Write out the records in full and without alteration, setting aside their pictures.

::: Data provided :::

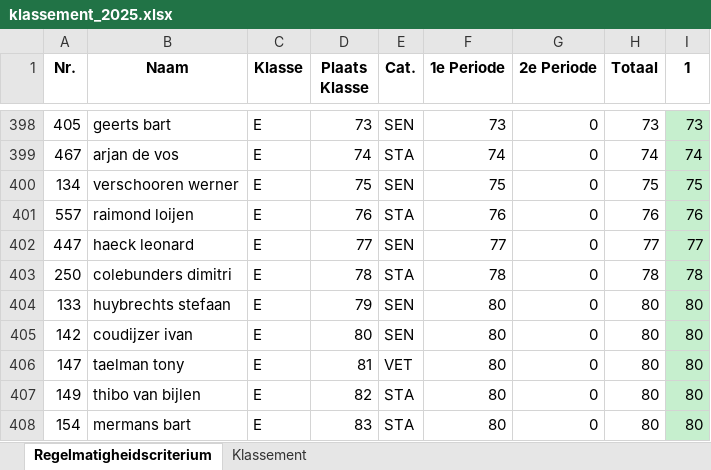
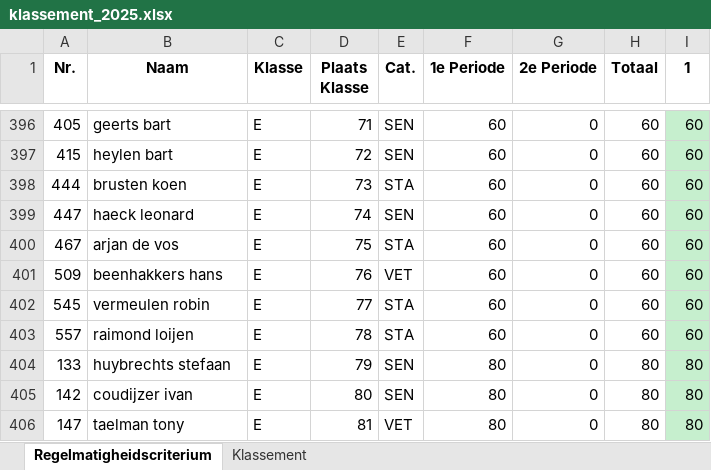
Before and after one commit to JustSeppe14/atb, an Excel workbook: klassement_2025.xlsx, sheet Regelmatigheidscriterium, drawn as a sheet; only a part is shown, gaps mark what is left out; the shorter side is filled out with more unchanged rows; values as stored, in another font and other column widths than the file's, no borders; removed rows and columns are numbered as before the commit, all else as after; the diff covers the shown part only; the diff names each change by its address in the sheet, - before the commit and + after, or states it on an @@ line.

```diff
--- a/klassement_2025.xlsx (sheet Regelmatigheidscriterium)
+++ b/klassement_2025.xlsx (sheet Regelmatigheidscriterium)
-D396 (Plaats Klasse): 73
+D396 (Plaats Klasse): 71
-F396 (1e Periode): 73
+F396 (1e Periode): 60
-H396 (Totaal): 73
+H396 (Totaal): 60
-I396 (1): 73
+I396 (1): 60
+row 397: 415 | heylen bart | E | 72 | SEN | 60 | 0 | 60 | 60
+row 398: 444 | brusten koen | E | 73 | STA | 60 | 0 | 60 | 60
+row 399: 447 | haeck leonard | E | 74 | SEN | 60 | 0 | 60 | 60
-D400 (Plaats Klasse): 74
+D400 (Plaats Klasse): 75
-F400 (1e Periode): 74
+F400 (1e Periode): 60
-H400 (Totaal): 74
+H400 (Totaal): 60
-I400 (1): 74
+I400 (1): 60
-row 400: 134 | verschooren werner | E | 75 | SEN | 75 | 0 | 75 | 75
+row 401: 509 | beenhakkers hans | E | 76 | VET | 60 | 0 | 60 | 60
+row 402: 545 | vermeulen robin | E | 77 | STA | 60 | 0 | 60 | 60
-D403 (Plaats Klasse): 76
+D403 (Plaats Klasse): 78
-F403 (1e Periode): 76
+F403 (1e Periode): 60
-H403 (Totaal): 76
+H403 (Totaal): 60
-I403 (1): 76
+I403 (1): 60
-row 402: 447 | haeck leonard | E | 77 | SEN | 77 | 0 | 77 | 77
-row 403: 250 | colebunders dimitri | E | 78 | STA | 78 | 0 | 78 | 78
```
Also changed, not shown: 11 added rows, 13 removed rows and 33 edited cells elsewhere in this sheet, sheet Klassement, 3 other files.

:::

§ **Exercise output**
Before and after one commit to JustSeppe14/atb, an Excel workbook: klassement_2025.xlsx, sheet Regelmatigheidscriterium, drawn as a sheet; only a part is shown, gaps mark what is left out; the shorter side is filled out with more unchanged rows; values as stored, in another font and other column widths than the file's, no borders; removed rows and columns are numbered as before the commit, all else as after; the diff covers the shown part only; the diff names each change by its address in the sheet, - before the commit and + after, or states it on an @@ line.

```diff
--- a/klassement_2025.xlsx (sheet Regelmatigheidscriterium)
+++ b/klassement_2025.xlsx (sheet Regelmatigheidscriterium)
-D396 (Plaats Klasse): 73
+D396 (Plaats Klasse): 71
-F396 (1e Periode): 73
+F396 (1e Periode): 60
-H396 (Totaal): 73
+H396 (Totaal): 60
-I396 (1): 73
+I396 (1): 60
+row 397: 415 | heylen bart | E | 72 | SEN | 60 | 0 | 60 | 60
+row 398: 444 | brusten koen | E | 73 | STA | 60 | 0 | 60 | 60
+row 399: 447 | haeck leonard | E | 74 | SEN | 60 | 0 | 60 | 60
-D400 (Plaats Klasse): 74
+D400 (Plaats Klasse): 75
-F400 (1e Periode): 74
+F400 (1e Periode): 60
-H400 (Totaal): 74
+H400 (Totaal): 60
-I400 (1): 74
+I400 (1): 60
-row 400: 134 | verschooren werner | E | 75 | SEN | 75 | 0 | 75 | 75
+row 401: 509 | beenhakkers hans | E | 76 | VET | 60 | 0 | 60 | 60
+row 402: 545 | vermeulen robin | E | 77 | STA | 60 | 0 | 60 | 60
-D403 (Plaats Klasse): 76
+D403 (Plaats Klasse): 78
-F403 (1e Periode): 76
+F403 (1e Periode): 60
-H403 (Totaal): 76
+H403 (Totaal): 60
-I403 (1): 76
+I403 (1): 60
-row 402: 447 | haeck leonard | E | 77 | SEN | 77 | 0 | 77 | 77
-row 403: 250 | colebunders dimitri | E | 78 | STA | 78 | 0 | 78 | 78
```
Also changed, not shown: 11 added rows, 13 removed rows and 33 edited cells elsewhere in this sheet, sheet Klassement, 3 other files.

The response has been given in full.